The American Cider Tradition
The growth of the hard cider market in the US has gotten a lot of buzz lately. So much so that a lot of folks are requesting and drinking cider that hadn’t even heard of it a few years back. Surprisingly though, cider is often considered America’s first beverage and the favorite beverage of our founding fathers! What we’re experience now is a resurgence in popularity, not the creation of a new product.
The earliest colonists brought European apple trees with them, which they quickly planted and began crossing with some of America’s native crabapple trees. Because of the lack of infrastructure and resources, safe drinking water was a luxury that most couldn’t afford. One way to keep beverages safe was to ferment them because alcohol kills most waterborne bacteria. Given that there were plenty of apples but no access to grapes, barley, or hops, making cider was the most accessible way to stay safely hydrated (if not a little bit tipsy). In fact, rumor has it that John Adams had a tankard of cider each morning for breakfast!
A tidbit for our local friends in Indiana – William Henry Harrison, our 9th president (and maybe not a great president, to be honest) ran his campaign with a claim that he was a man of “log cabins and hard cider”, meaning he was one of the people, not a fancy aristocrat.

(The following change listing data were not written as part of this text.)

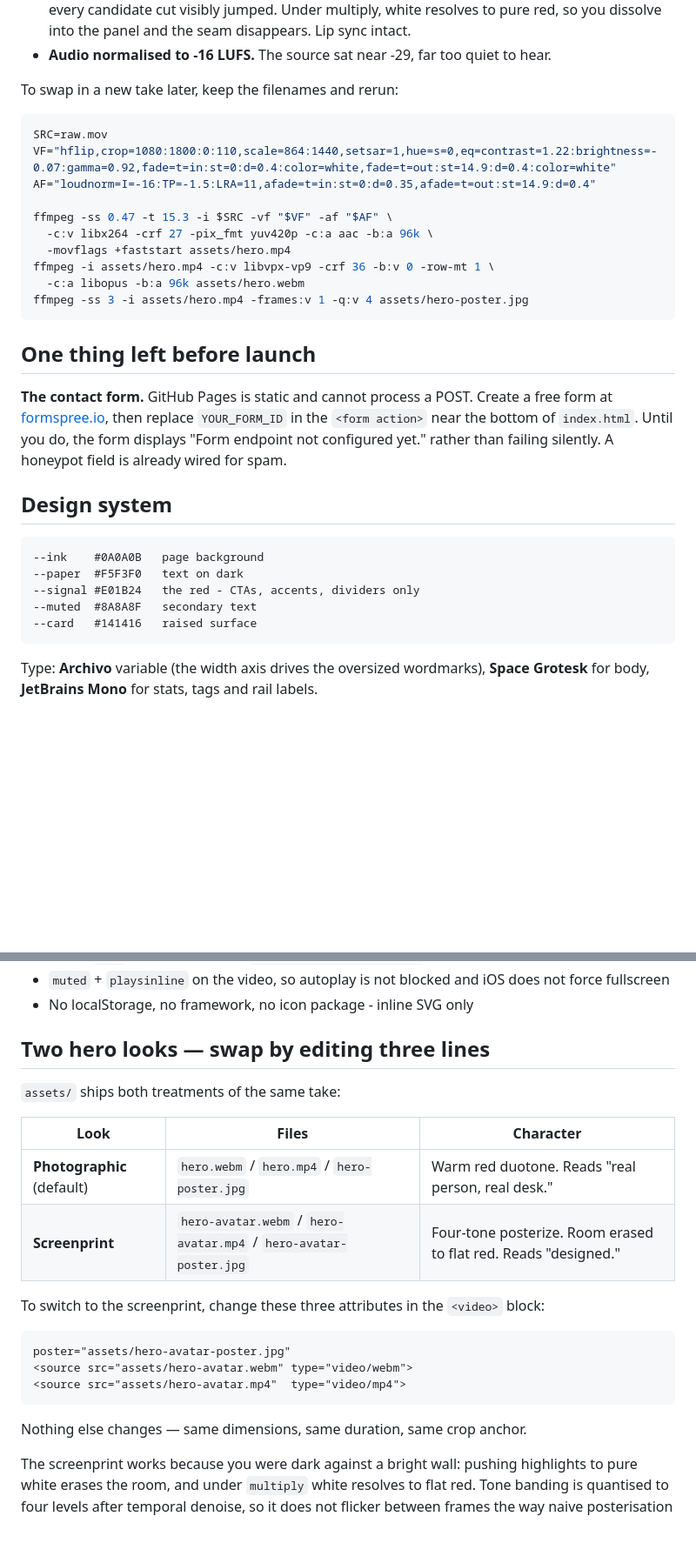
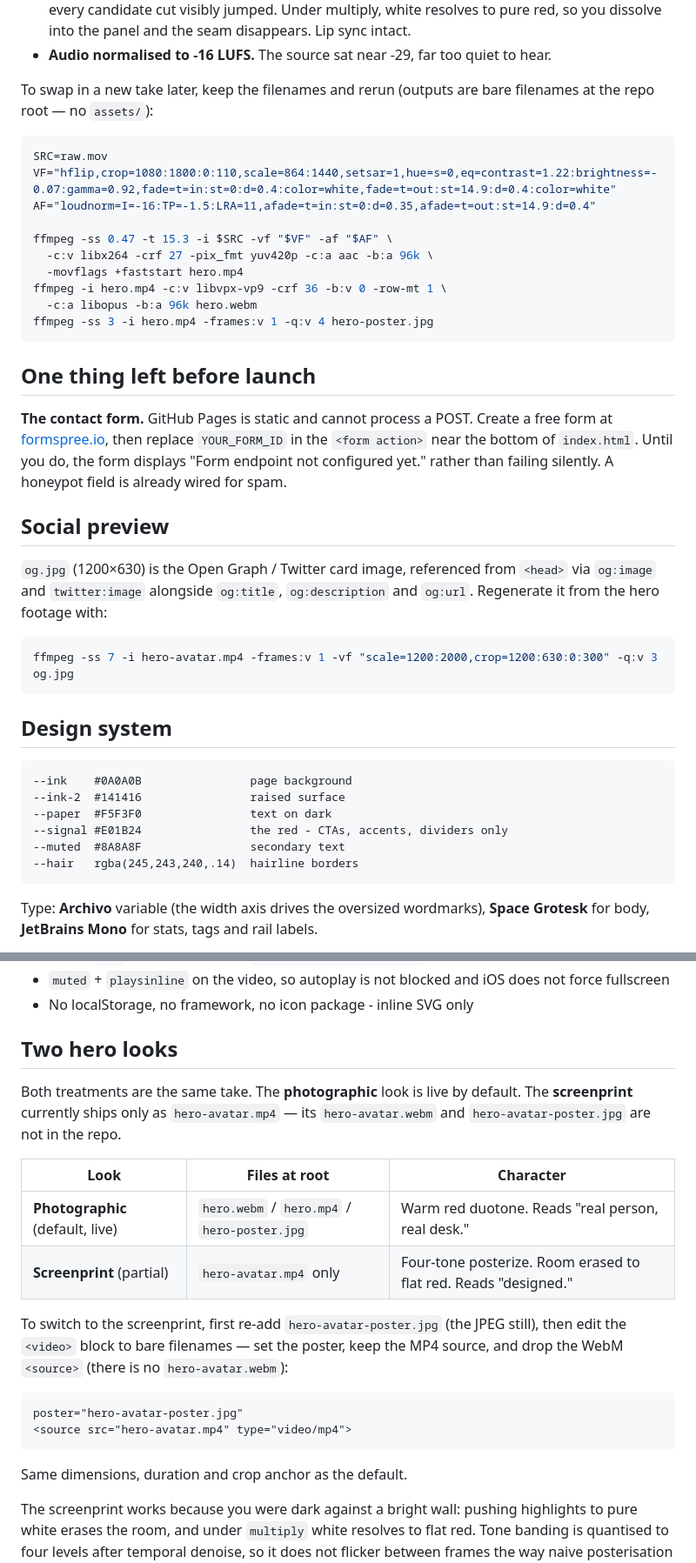
Before and after one commit to Ronith2906/ronith-portfolio, a Markdown page: README.md, 2 parts joined by grey strips. Shown at 87% size. Rendered like a GitHub page; blank space fills up the shorter version.

Commit message:
Update README to match repo: bare root filenames (no assets/), real file list/sizes, og.jpg, accurate alt-hero state and tokens

````diff
--- a/README.md
+++ b/README.md
@@ -29,7 +37,8 @@ propped under the chin. Processing applied:
   to pure red, so you dissolve into the panel and the seam disappears. Lip sync intact.
 - **Audio normalised to -16 LUFS.** The source sat near -29, far too quiet to hear.
 
-To swap in a new take later, keep the filenames and rerun:
+To swap in a new take later, keep the filenames and rerun (outputs are bare filenames
+at the repo root — no `assets/`):
 
 ```bash
 SRC=raw.mov
@@ -38,10 +47,10 @@ AF="loudnorm=I=-16:TP=-1.5:LRA=11,afade=t=in:st=0:d=0.35,afade=t=out:st=14.9:d=0
 
 ffmpeg -ss 0.47 -t 15.3 -i $SRC -vf "$VF" -af "$AF" \
   -c:v libx264 -crf 27 -pix_fmt yuv420p -c:a aac -b:a 96k \
-  -movflags +faststart assets/hero.mp4
-ffmpeg -i assets/hero.mp4 -c:v libvpx-vp9 -crf 36 -b:v 0 -row-mt 1 \
-  -c:a libopus -b:a 96k assets/hero.webm
-ffmpeg -ss 3 -i assets/hero.mp4 -frames:v 1 -q:v 4 assets/hero-poster.jpg
+  -movflags +faststart hero.mp4
+ffmpeg -i hero.mp4 -c:v libvpx-vp9 -crf 36 -b:v 0 -row-mt 1 \
+  -c:a libopus -b:a 96k hero.webm
+ffmpeg -ss 3 -i hero.mp4 -frames:v 1 -q:v 4 hero-poster.jpg
 ```
 
 ## One thing left before launch
@@ -52,14 +61,25 @@ form at [formspree.io](https://formspree.io), then replace `YOUR_FORM_ID` in the
 "Form endpoint not configured yet." rather than failing silently. A honeypot field is
 already wired for spam.
 
+## Social preview
+
+`og.jpg` (1200×630) is the Open Graph / Twitter card image, referenced from `<head>`
+via `og:image` and `twitter:image` alongside `og:title`, `og:description` and
+`og:url`. Regenerate it from the hero footage with:
+
+```bash
+ffmpeg -ss 7 -i hero-avatar.mp4 -frames:v 1 -vf "scale=1200:2000,crop=1200:630:0:300" -q:v 3 og.jpg
+```
+
 ## Design system
 
 ```
---ink    #0A0A0B   page background
---paper  #F5F3F0   text on dark
---signal #E01B24   the red - CTAs, accents, dividers only
---muted  #8A8A8F   secondary text
---card   #141416   raised surface
+--ink    #0A0A0B                page background
+--ink-2  #141416                raised surface
+--paper  #F5F3F0                text on dark
+--signal #E01B24                the red - CTAs, accents, dividers only
+--muted  #8A8A8F                secondary text
+--hair   rgba(245,243,240,.14)  hairline borders
 ```
 
 Type: **Archivo** variable (the width axis drives the oversized wordmarks),
@@ -102,24 +122,27 @@ anchoring crops the face out entirely on desktop.
   force fullscreen
 - No localStorage, no framework, no icon package - inline SVG only
 
-## Two hero looks — swap by editing three lines
+## Two hero looks
 
-`assets/` ships both treatments of the same take:
+Both treatments are the same take. The **photographic** look is live by default. The
+**screenprint** currently ships only as `hero-avatar.mp4` — its `hero-avatar.webm` and
+`hero-avatar-poster.jpg` are not in the repo.
 
-| Look | Files | Character |
+| Look | Files at root | Character |
 |---|---|---|
-| **Photographic** (default) | `hero.webm` / `hero.mp4` / `hero-poster.jpg` | Warm red duotone. Reads "real person, real desk." |
-| **Screenprint** | `hero-avatar.webm` / `hero-avatar.mp4` / `hero-avatar-poster.jpg` | Four-tone posterize. Room erased to flat red. Reads "designed." |
+| **Photographic** (default, live) | `hero.webm` / `hero.mp4` / `hero-poster.jpg` | Warm red duotone. Reads "real person, real desk." |
+| **Screenprint** (partial) | `hero-avatar.mp4` only | Four-tone posterize. Room erased to flat red. Reads "designed." |
 
-To switch to the screenprint, change these three attributes in the `<video>` block:
+To switch to the screenprint, first re-add `hero-avatar-poster.jpg` (the JPEG still),
+then edit the `<video>` block to bare filenames — set the poster, keep the MP4 source,
+and drop the WebM `<source>` (there is no `hero-avatar.webm`):
 
 ```html
-poster="assets/hero-avatar-poster.jpg"
-<source src="assets/hero-avatar.webm" type="video/webm">
-<source src="assets/hero-avatar.mp4"  type="video/mp4">
+poster="hero-avatar-poster.jpg"
+<source src="hero-avatar.mp4" type="video/mp4">
 ```
 
-Nothing else changes — same dimensions, same duration, same crop anchor.
+Same dimensions, duration and crop anchor as the default.
 
 The screenprint works because you were dark against a bright wall: pushing highlights
 to pure white erases the room, and under `multiply` white resolves to flat red. Tone
````
Also changed, not shown: other parts of README.md (+13 -5 lines).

Think of how presidents these days may talk about how they drink Bud Light or have Coke with dinner to endear themselves to Middle America, and that’s what Harrison was trying to do. How times have changed!

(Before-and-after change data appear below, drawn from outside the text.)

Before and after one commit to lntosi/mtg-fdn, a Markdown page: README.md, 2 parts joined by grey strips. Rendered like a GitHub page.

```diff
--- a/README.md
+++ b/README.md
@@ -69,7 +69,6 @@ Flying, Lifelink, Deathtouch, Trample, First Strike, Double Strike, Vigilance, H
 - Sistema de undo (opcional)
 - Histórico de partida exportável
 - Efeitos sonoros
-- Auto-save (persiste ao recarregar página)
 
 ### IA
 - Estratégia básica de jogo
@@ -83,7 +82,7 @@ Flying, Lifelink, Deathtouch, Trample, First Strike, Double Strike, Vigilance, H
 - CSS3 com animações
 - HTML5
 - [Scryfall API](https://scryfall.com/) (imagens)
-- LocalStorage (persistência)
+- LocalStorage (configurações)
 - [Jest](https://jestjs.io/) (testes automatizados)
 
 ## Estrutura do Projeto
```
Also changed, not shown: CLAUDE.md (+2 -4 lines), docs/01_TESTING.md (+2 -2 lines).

By 1850 over 1,000 cultivated varieties could be found in the US. (Let’s see if we can list them…Granny Smith, Honeycrisp, Gala, Fuji…ummm, maybe not). And unlike today, very few of these apples were edible without being processed first. They were tart, bitter, and sharp, not sweet and juicy like today’s eating apples.
When Prohibition hit in 1920 and didn’t seem to be going anywhere, people cut down huge swaths of orchards because they were pretty much useless to farmers compared to the other crops they could grow since they weren’t edible for the most part. By the time Prohibition was lifted more than ten years later, it was much easier to plant wheat and barley for beer, which can yield a crop the next year, instead of replanting apple trees, which take about five years to reach maturity.

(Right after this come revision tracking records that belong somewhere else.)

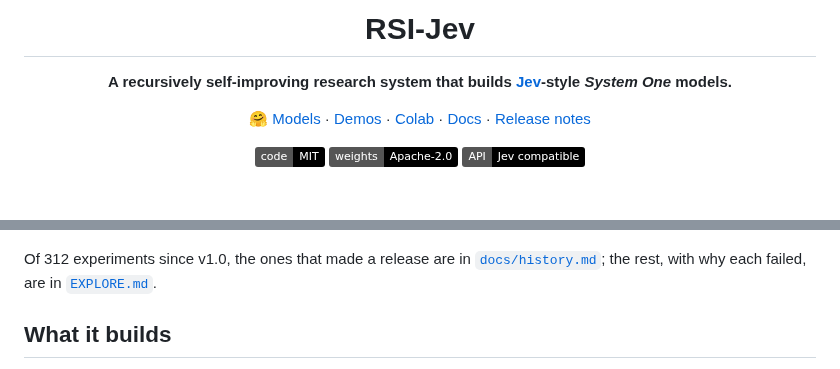
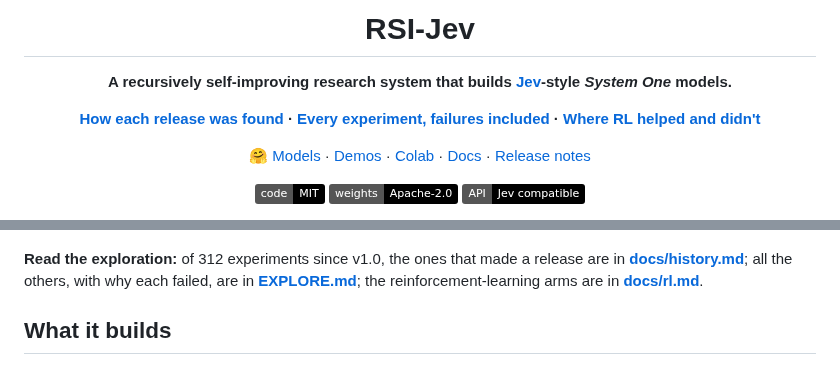
Before and after one commit to Shanghua-Gao/RSI-Jev, a Markdown page: README.md, 2 parts joined by grey strips. GitHub-like rendering; badges without logos; blank space fills up the shorter version.

Commit message:
README: links to the exploration record at the top
Co-Authored-By: AutoScientists (https://shgao.site)

```diff
--- a/README.md
+++ b/README.md
@@ -3,6 +3,12 @@
 <p align="center">
 <b>A recursively self-improving research system that builds
 <a href="https://docs.typesafe.ai/api">Jev</a>-style <i>System One</i> models.</b>
+</p>
+
+<p align="center">
+  <b><a href="docs/history.md">How each release was found</a> ·
+  <a href="EXPLORE.md">Every experiment, failures included</a> ·
+  <a href="docs/rl.md">Where RL helped and didn't</a></b>
 </p>
 
 <p align="center">
@@ -28,9 +34,9 @@ research is the next version of [AutoScientists](https://github.com/mims-harvard
   <img src="assets/loop-social.gif" width="720" alt="The champion line climbs from v1.0 (0.622) to v2.0 (0.709), v2.1 (0.736) and v3.0 (0.756) on the 15-benchmark suite; grey dots are the experiments that did not clear it">
 </p>
 
-Of 312 experiments since v1.0, the ones that made a release are in
-[`docs/history.md`](docs/history.md); the rest, with why each failed, are in
-[`EXPLORE.md`](EXPLORE.md).
+**Read the exploration:** of 312 experiments since v1.0, the ones that made a release are in
+[**docs/history.md**](docs/history.md); all the others, with why each failed, are in
+[**EXPLORE.md**](EXPLORE.md); the reinforcement-learning arms are in [**docs/rl.md**](docs/rl.md).
 
 ## What it builds
 
```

Of course, apple trees did get planted again, but the majority were ‘eating apples’, not cider apples. To this day, as cider grows in popularity, there aren’t enough traditional cider apples to keep up with demand. Many orchardists are beginning to plant heirloom varieties again, and many cider makers are using eating apples for their hard cider, which still produces quite a tasty – if not completely traditional – version of America’s first beverage.
For more information about the history of cider in the United States and the world, check out the excellent book, World's Best Ciders by Pete Brown and Bill Bradshaw.